%%
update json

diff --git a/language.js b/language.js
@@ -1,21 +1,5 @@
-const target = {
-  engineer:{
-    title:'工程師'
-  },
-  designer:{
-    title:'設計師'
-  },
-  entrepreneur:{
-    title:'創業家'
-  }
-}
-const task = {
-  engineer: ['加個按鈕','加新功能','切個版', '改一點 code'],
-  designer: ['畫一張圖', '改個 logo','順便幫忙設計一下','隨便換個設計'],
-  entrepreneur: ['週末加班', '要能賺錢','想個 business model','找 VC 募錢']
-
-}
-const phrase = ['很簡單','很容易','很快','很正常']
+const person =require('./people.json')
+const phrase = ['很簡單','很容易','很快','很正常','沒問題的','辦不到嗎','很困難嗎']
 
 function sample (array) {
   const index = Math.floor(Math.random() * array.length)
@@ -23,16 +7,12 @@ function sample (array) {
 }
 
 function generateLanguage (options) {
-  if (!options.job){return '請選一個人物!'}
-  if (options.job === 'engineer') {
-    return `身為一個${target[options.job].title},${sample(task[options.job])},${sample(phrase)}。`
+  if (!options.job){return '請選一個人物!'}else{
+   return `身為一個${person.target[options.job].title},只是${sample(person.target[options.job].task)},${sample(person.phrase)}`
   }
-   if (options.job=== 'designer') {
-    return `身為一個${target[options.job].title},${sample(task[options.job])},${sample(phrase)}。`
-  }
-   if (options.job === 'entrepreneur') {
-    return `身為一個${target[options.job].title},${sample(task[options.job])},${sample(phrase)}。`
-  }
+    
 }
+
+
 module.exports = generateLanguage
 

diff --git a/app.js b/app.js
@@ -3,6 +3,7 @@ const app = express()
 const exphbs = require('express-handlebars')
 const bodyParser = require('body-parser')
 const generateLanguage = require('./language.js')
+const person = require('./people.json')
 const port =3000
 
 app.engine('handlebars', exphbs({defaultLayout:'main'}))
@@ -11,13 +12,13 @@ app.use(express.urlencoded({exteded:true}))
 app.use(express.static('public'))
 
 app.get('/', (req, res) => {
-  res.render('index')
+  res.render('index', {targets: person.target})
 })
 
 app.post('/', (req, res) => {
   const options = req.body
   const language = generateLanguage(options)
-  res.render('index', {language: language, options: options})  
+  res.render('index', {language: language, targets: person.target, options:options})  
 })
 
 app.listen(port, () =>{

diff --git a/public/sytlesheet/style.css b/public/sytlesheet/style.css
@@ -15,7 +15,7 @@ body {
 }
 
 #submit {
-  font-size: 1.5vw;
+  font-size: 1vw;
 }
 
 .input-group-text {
%%
▸ **WORK TASK**:
Using the data above, print every record exactly as shown.

▸ **WRITTEN ANSWER**:
update json

diff --git a/language.js b/language.js
@@ -1,21 +1,5 @@
-const target = {
-  engineer:{
-    title:'工程師'
-  },
-  designer:{
-    title:'設計師'
-  },
-  entrepreneur:{
-    title:'創業家'
-  }
-}
-const task = {
-  engineer: ['加個按鈕','加新功能','切個版', '改一點 code'],
-  designer: ['畫一張圖', '改個 logo','順便幫忙設計一下','隨便換個設計'],
-  entrepreneur: ['週末加班', '要能賺錢','想個 business model','找 VC 募錢']
-
-}
-const phrase = ['很簡單','很容易','很快','很正常']
+const person =require('./people.json')
+const phrase = ['很簡單','很容易','很快','很正常','沒問題的','辦不到嗎','很困難嗎']
 
 function sample (array) {
   const index = Math.floor(Math.random() * array.length)
@@ -23,16 +7,12 @@ function sample (array) {
 }
 
 function generateLanguage (options) {
-  if (!options.job){return '請選一個人物!'}
-  if (options.job === 'engineer') {
-    return `身為一個${target[options.job].title},${sample(task[options.job])},${sample(phrase)}。`
+  if (!options.job){return '請選一個人物!'}else{
+   return `身為一個${person.target[options.job].title},只是${sample(person.target[options.job].task)},${sample(person.phrase)}`
   }
-   if (options.job=== 'designer') {
-    return `身為一個${target[options.job].title},${sample(task[options.job])},${sample(phrase)}。`
-  }
-   if (options.job === 'entrepreneur') {
-    return `身為一個${target[options.job].title},${sample(task[options.job])},${sample(phrase)}。`
-  }
+    
 }
+
+
 module.exports = generateLanguage
 

diff --git a/app.js b/app.js
@@ -3,6 +3,7 @@ const app = express()
 const exphbs = require('express-handlebars')
 const bodyParser = require('body-parser')
 const generateLanguage = require('./language.js')
+const person = require('./people.json')
 const port =3000
 
 app.engine('handlebars', exphbs({defaultLayout:'main'}))
@@ -11,13 +12,13 @@ app.use(express.urlencoded({exteded:true}))
 app.use(express.static('public'))
 
 app.get('/', (req, res) => {
-  res.render('index')
+  res.render('index', {targets: person.target})
 })
 
 app.post('/', (req, res) => {
   const options = req.body
   const language = generateLanguage(options)
-  res.render('index', {language: language, options: options})  
+  res.render('index', {language: language, targets: person.target, options:options})  
 })
 
 app.listen(port, () =>{

diff --git a/public/sytlesheet/style.css b/public/sytlesheet/style.css
@@ -15,7 +15,7 @@ body {
 }
 
 #submit {
-  font-size: 1.5vw;
+  font-size: 1vw;
 }
 
 .input-group-text {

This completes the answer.